Background: The aim of the study was to investigate whether the maternal country of origin affected the risk for perinatal mortality and to determine its relationship to risk factors.
Methods: A study of 15,639 deliveries in Malmö, Sweden. Data regarding demographic factors, life-style and perinatal risk factors, together with data pertaining to outcome was obtained from the Malmö database and the Swedish Medical Birth Register.

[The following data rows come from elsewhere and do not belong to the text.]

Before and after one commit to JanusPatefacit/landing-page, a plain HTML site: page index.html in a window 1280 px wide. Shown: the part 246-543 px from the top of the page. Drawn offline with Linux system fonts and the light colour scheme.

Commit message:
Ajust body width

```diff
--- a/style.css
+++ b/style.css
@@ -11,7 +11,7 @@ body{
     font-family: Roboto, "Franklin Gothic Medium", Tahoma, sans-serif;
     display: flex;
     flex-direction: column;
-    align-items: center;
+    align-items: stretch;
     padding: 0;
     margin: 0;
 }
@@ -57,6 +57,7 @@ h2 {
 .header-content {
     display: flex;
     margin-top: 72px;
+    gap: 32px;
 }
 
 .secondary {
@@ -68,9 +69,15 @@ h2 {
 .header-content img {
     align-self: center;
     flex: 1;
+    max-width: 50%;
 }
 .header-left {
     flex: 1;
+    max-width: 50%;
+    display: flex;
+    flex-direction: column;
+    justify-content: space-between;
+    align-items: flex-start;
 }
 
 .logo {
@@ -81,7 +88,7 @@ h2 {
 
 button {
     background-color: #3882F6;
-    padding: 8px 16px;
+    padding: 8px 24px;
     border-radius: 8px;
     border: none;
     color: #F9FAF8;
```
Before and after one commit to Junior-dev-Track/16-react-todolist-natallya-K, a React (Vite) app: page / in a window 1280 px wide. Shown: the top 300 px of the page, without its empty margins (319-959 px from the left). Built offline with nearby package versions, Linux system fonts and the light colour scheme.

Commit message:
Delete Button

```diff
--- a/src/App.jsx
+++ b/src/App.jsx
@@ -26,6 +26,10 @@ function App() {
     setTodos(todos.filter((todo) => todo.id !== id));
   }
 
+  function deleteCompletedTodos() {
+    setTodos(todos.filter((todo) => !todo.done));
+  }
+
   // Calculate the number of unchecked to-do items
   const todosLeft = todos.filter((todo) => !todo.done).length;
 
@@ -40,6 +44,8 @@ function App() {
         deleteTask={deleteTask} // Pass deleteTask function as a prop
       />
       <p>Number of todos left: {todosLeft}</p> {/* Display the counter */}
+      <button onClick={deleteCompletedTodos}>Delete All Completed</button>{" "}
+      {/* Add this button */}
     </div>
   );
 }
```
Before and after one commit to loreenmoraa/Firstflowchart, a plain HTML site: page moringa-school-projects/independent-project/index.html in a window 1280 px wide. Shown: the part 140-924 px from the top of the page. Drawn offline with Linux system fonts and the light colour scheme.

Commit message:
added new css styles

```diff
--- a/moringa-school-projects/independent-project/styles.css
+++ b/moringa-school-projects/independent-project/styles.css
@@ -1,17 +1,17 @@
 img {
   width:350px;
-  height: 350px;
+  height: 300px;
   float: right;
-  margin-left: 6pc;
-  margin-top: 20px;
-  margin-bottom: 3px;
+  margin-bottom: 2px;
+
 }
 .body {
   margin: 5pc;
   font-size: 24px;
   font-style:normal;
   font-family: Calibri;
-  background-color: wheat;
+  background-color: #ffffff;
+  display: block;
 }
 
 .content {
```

Results: Perinatal mortality was increased among infants to women of Foreign origin as compared to those delivered by women of Swedish origin (OR 1.5, CI 1.0-2.2). Even after adjustments for maternal background and risk factors (diabetes, anemia, pre-eclampsia, placental abruption and small-for-gestational age), the increased risk of perinatal mortality among women of Foreign origin remained statistically significant. Women from sub-Saharan Africa, comprising 7.3% of all immigrants, differed from all other subgroups of women of foreign origin by having a higher risk of adverse outcome (small-for-gestational age OR 1.9, CI 1.0-3.6, neonatal distress OR 2.7, CI 5.1-4.8 and perinatal mortality OR 4.3, CI 2.1-8.6).
Conclusions: Women of foreign origin, especially from sub-Saharan Africa, have a higher risk of perinatal mortality than native Swedish women. The differences in mortality could not be explained by risk factors. The results suggest that women and newborns from sub-Saharan Africa should be given more intense surveillance on all levels of perinatal care in order to reduce perinatal mortality.